__Data for review__:
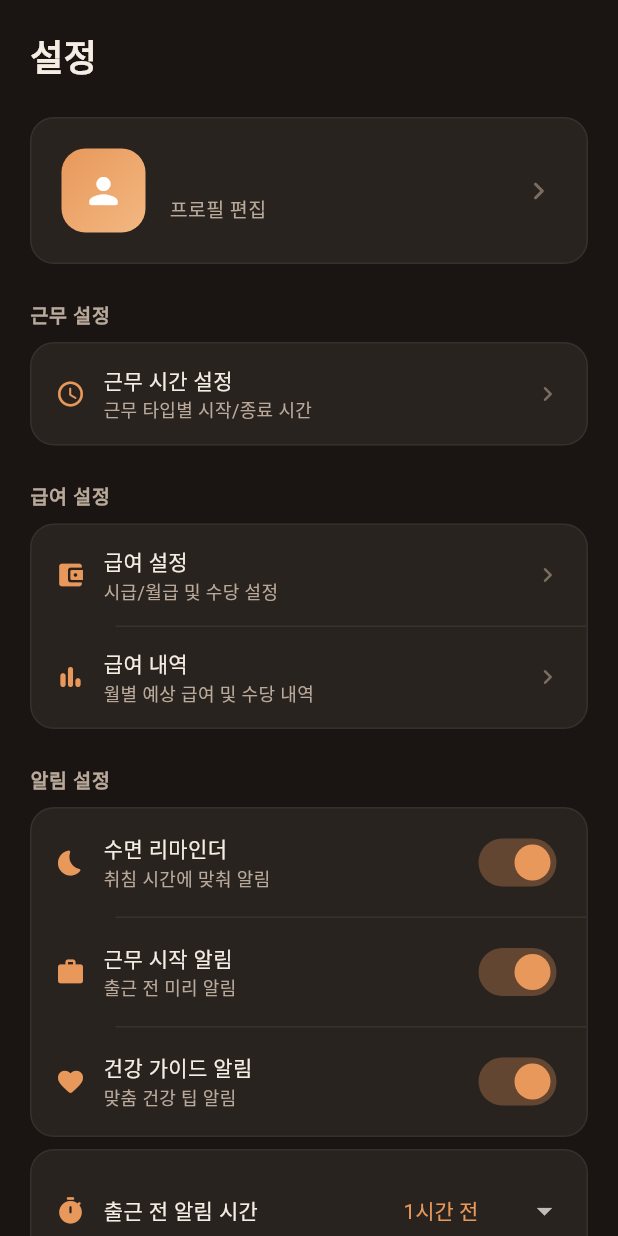
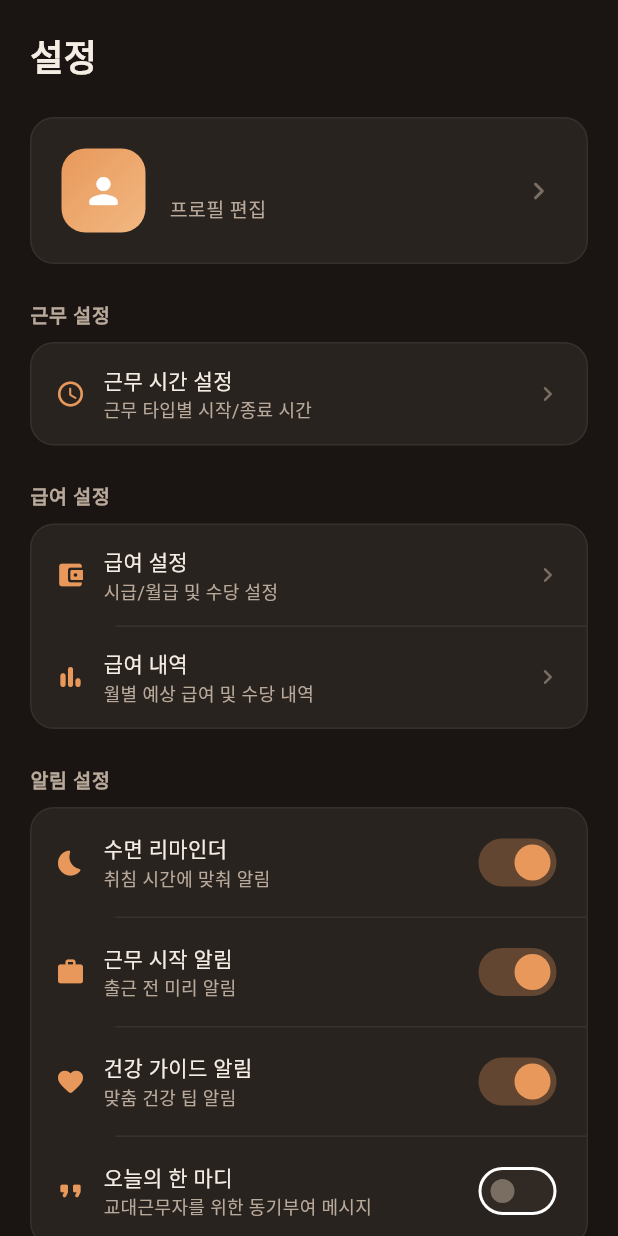
Before and after one commit to chuwg/change-work, a Flutter app: the SettingsScreen screen opened by its route, on a phone screen of 412 x 824 dp. Run offline on Flutter 3.47's test engine with Material 3 defaults, Android fonts, the phone set to English and light mode, and no system bars; our stand-ins replace file_picker, fl_chart, flutter_local_notifications, flutter_riverpod, share_plus, shared_preferences and 4 more; missing offline and left inert: health, home_widget; accounts and stored records are empty.

Commit message:
feat: 교대근무자 일일 동기부여 알림 추가
- NotificationService에 scheduleDailyMotivation() 및 20개 명언 목록 추가
- 설정 화면 '알림 설정'에 '오늘의 한 마디' 토글 및 시간 선택 UI 추가
- 앱 시작 시 명언을 랜덤으로 바꿔 재등록 (매일 새로운 메시지)
- 알림 ID 3000, 매일 반복 (matchDateTimeComponents.time)

Co-Authored-By: Claude Sonnet 4.6 <noreply@anthropic.com>

```diff
--- a/lib/screens/settings/settings_screen.dart
+++ b/lib/screens/settings/settings_screen.dart
@@ -27,7 +27,10 @@ class _SettingsScreenState extends ConsumerState<SettingsScreen> {
   bool _sleepReminder = true;
   bool _shiftReminder = true;
   bool _healthTips = true;
+  bool _motivationEnabled = false;
   int _reminderMinutes = 60;
+  int _motivationHour = 7;
+  int _motivationMinute = 0;
   UserProfile? _profile;
 
   @override
@@ -48,7 +51,11 @@ class _SettingsScreenState extends ConsumerState<SettingsScreen> {
       _sleepReminder = prefs.getBool(AppConstants.sleepReminderKey) ?? true;
       _shiftReminder = prefs.getBool(AppConstants.shiftReminderKey) ?? true;
       _healthTips = prefs.getBool(AppConstants.healthTipsKey) ?? true;
+      _motivationEnabled =
+          prefs.getBool(AppConstants.motivationEnabledKey) ?? false;
       _reminderMinutes = prefs.getInt(AppConstants.reminderMinutesKey) ?? 60;
+      _motivationHour = prefs.getInt(AppConstants.motivationHourKey) ?? 7;
+      _motivationMinute = prefs.getInt(AppConstants.motivationMinuteKey) ?? 0;
     });
   }
 
@@ -108,6 +115,54 @@ class _SettingsScreenState extends ConsumerState<SettingsScreen> {
     final prefs = await SharedPreferences.getInstance();
     await prefs.setBool(AppConstants.healthTipsKey, value);
     setState(() => _healthTips = value);
+  }
+
+  Future<void> _saveMotivation({bool? enabled, int? hour, int? minute}) async {
+    final prefs = await SharedPreferences.getInstance();
+    final newEnabled = enabled ?? _motivationEnabled;
+    final newHour = hour ?? _motivationHour;
+    final newMinute = minute ?? _motivationMinute;
+
+    await prefs.setBool(AppConstants.motivationEnabledKey, newEnabled);
+    await prefs.setInt(AppConstants.motivationHourKey, newHour);
+    await prefs.setInt(AppConstants.motivationMinuteKey, newMinute);
+
+    setState(() {
+      if (enabled != null) _motivationEnabled = newEnabled;
+      if (hour != null) _motivationHour = newHour;
+      if (minute != null) _motivationMinute = newMinute;
+    });
+
+    await NotificationService.instance.cancelNotification(3000);
+    if (newEnabled) {
+      await NotificationService.instance.scheduleDailyMotivation(
+        id: 3000,
+        body: NotificationService.randomMotivationQuote(),
+        hour: newHour,
+        minute: newMinute,
+      );
+    }
+  }
+
+  Future<void> _pickMotivationTime() async {
+    final picked = await showTimePicker(
+      context: context,
+      initialTime: TimeOfDay(hour: _motivationHour, minute: _motivationMinute),
+      builder: (context, child) {
+        return Theme(
+          data: Theme.of(context).copyWith(
+            colorScheme: const ColorScheme.dark(
+              primary: AppTheme.primary,
+              surface: AppTheme.surfaceDarkElevated,
+            ),
+          ),
+          child: child!,
+        );
+      },
+    );
+    if (picked != null) {
+      await _saveMotivation(hour: picked.hour, minute: picked.minute);
+    }
   }
 
   Future<void> _saveReminderMinutes(int value) async {
@@ -282,6 +337,58 @@ class _SettingsScreenState extends ConsumerState<SettingsScreen> {
                     value: _healthTips,
                     onChanged: (v) => _saveHealthTips(v),
                   ),
+                  const Divider(height: 1, indent: 56),
+                  _buildSwitchTile(
+                    icon: Icons.format_quote_rounded,
+                    title: '오늘의 한 마디',
+                    subtitle: '교대근무자를 위한 동기부여 메시지',
+                    value: _motivationEnabled,
+                    onChanged: (v) => _saveMotivation(enabled: v),
+                  ),
+                  if (_motivationEnabled) ...[
+                    const Divider(height: 1, indent: 56),
+                    InkWell(
+                      onTap: _pickMotivationTime,
+                      child: Padding(
+                        padding: const EdgeInsets.symmetric(
+                            horizontal: 16, vertical: 14),
+                        child: Row(
+                          children: [
+                            Container(
+                              width: 36,
+                              height: 36,
+                              decoration: BoxDecoration(
+                                color: AppTheme.primary.withValues(alpha: 0.15),
+                                borderRadius: BorderRadius.circular(10),
+                              ),
+                              child: const Icon(Icons.access_time_rounded,
+                                  color: AppTheme.primary, size: 18),
+                            ),
+                            const SizedBox(width: 12),
+                            const Expanded(
+                              child: Text(
+                                '알림 시간',
+                                style: TextStyle(
+                                    color: AppTheme.textPrimary, fontSize: 14),
+                              ),
+                            ),
+                            Text(
+                              '${_motivationHour.toString().padLeft(2, '0')}:'
+                              '${_motivationMinute.toString().padLeft(2, '0')}',
+                              style: const TextStyle(
+                                color: AppTheme.primary,
+                                fontSize: 15,
+                                fontWeight: FontWeight.w600,
+                              ),
+                            ),
+                            const SizedBox(width: 4),
+                            const Icon(Icons.chevron_right_rounded,
+                                color: AppTheme.textTertiary, size: 18),
+                          ],
+                        ),
+                      ),
+                    ),
+                  ],
                 ],
               ),
             ),
--- a/lib/services/notification_service.dart
+++ b/lib/services/notification_service.dart
@@ -137,6 +137,83 @@ class NotificationService {
     );
   }
 
+  /// Schedule a daily motivational message at the given hour:minute.
+  Future<void> scheduleDailyMotivation({
+    required int id,
+    required String body,
+    required int hour,
+    required int minute,
+  }) async {
+    final now = DateTime.now();
+    var scheduledTime = DateTime(now.year, now.month, now.day, hour, minute);
+    if (scheduledTime.isBefore(now)) {
+      scheduledTime = scheduledTime.add(const Duration(days: 1));
+    }
+
+    final tzScheduled = tz.TZDateTime(
+      tz.local,
+      scheduledTime.year,
+      scheduledTime.month,
+      scheduledTime.day,
+      scheduledTime.hour,
+      scheduledTime.minute,
+    );
+
+    await _plugin.zonedSchedule(
+      id,
+      '오늘의 한 마디',
+      body,
+      tzScheduled,
+      const NotificationDetails(
+        android: AndroidNotificationDetails(
+          'motivation_daily',
+          '오늘의 동기부여',
+          channelDescription: '교대근무자를 위한 일일 동기부여 메시지',
+          importance: Importance.defaultImportance,
+          priority: Priority.defaultPriority,
+          icon: '@mipmap/ic_launcher',
+        ),
+        iOS: DarwinNotificationDetails(
+          presentAlert: true,
+          presentBadge: false,
+          presentSound: true,
+        ),
+      ),
+      androidScheduleMode: AndroidScheduleMode.exactAllowWhileIdle,
+      uiLocalNotificationDateInterpretation:
+          UILocalNotificationDateInterpretation.absoluteTime,
+      matchDateTimeComponents: DateTimeComponents.time,
+    );
+  }
+
+  /// Get a random motivational quote for shift workers.
+  static String randomMotivationQuote() {
+    final quotes = [
+      '교대근무는 힘들지만, 균형을 찾아가는 당신은 강인합니다.',
+      '오늘도 수고했습니다. 당신의 노력이 세상을 돌아가게 합니다.',
+      '불규칙한 일상 속에서도 규칙적인 나를 만드는 것, 그것이 진짜 힘입니다.',
+      '밤을 버텨낸 당신, 그 용기가 하루를 특별하게 만듭니다.',
+      '쉬는 날에 충분히 쉬는 것도 훌륭한 선택입니다.',
+      '당신이 지킨 자리가 있어 오늘도 세상이 안전합니다.',
+      '피곤함은 노력의 증거, 수면은 그 노력에 대한 보상입니다.',
+      '교대근무의 어려움을 아는 당신은 이미 남다른 사람입니다.',
+      '힘든 순간일수록 작은 것에서 행복을 찾는 연습을 해보세요.',
+      '당신의 헌신으로 누군가의 하루가 더 나아집니다.',
+      '밤을 지새우는 것, 그것은 강함의 또 다른 이름입니다.',
+      '지금 이 순간, 당신은 충분히 잘 하고 있습니다.',
+      '체력이 곧 자신감입니다. 오늘도 몸을 잘 챙기세요.',
+      '수면 1시간이 내일의 당신을 더 빛나게 만듭니다.',
+      '오늘 힘든 만큼 내일의 나는 더 단단해집니다.',
+      '근무 후 나를 위한 작은 보상, 잊지 마세요.',
+      '잘 자는 것도 실력입니다. 오늘 수면을 챙기세요.',
+      '교대근무자라는 것, 그 자체로 대단한 일을 하는 사람입니다.',
+      '오늘 하루도 무사히. 당신 덕분입니다.',
+      '몸이 먼저입니다. 건강이 있어야 모든 것이 가능합니다.',
+    ];
+    final index = DateTime.now().millisecondsSinceEpoch % quotes.length;
+    return quotes[index];
+  }
+
   Future<void> cancelNotification(int id) async {
     await _plugin.cancel(id);
   }
--- a/lib/utils/constants.dart
+++ b/lib/utils/constants.dart
@@ -44,6 +44,9 @@ class AppConstants {
   static const String shiftReminderKey = 'shift_reminder';
   static const String healthTipsKey = 'health_tips';
   static const String reminderMinutesKey = 'reminder_minutes';
+  static const String motivationEnabledKey = 'motivation_enabled';
+  static const String motivationHourKey = 'motivation_hour';
+  static const String motivationMinuteKey = 'motivation_minute';
 
   // Health tip categories
   static const String tipSleep = 'sleep';
```
Also changed, not shown: lib/screens/home/home_screen.dart (+19 -0 lines).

__Problem__:
Show all lines from the data above in which the word "async" appears.

__Solution for this problem__:
+  Future<void> _saveMotivation({bool? enabled, int? hour, int? minute}) async {
+  Future<void> _pickMotivationTime() async {
   Future<void> _saveReminderMinutes(int value) async {
+  }) async {
   Future<void> cancelNotification(int id) async {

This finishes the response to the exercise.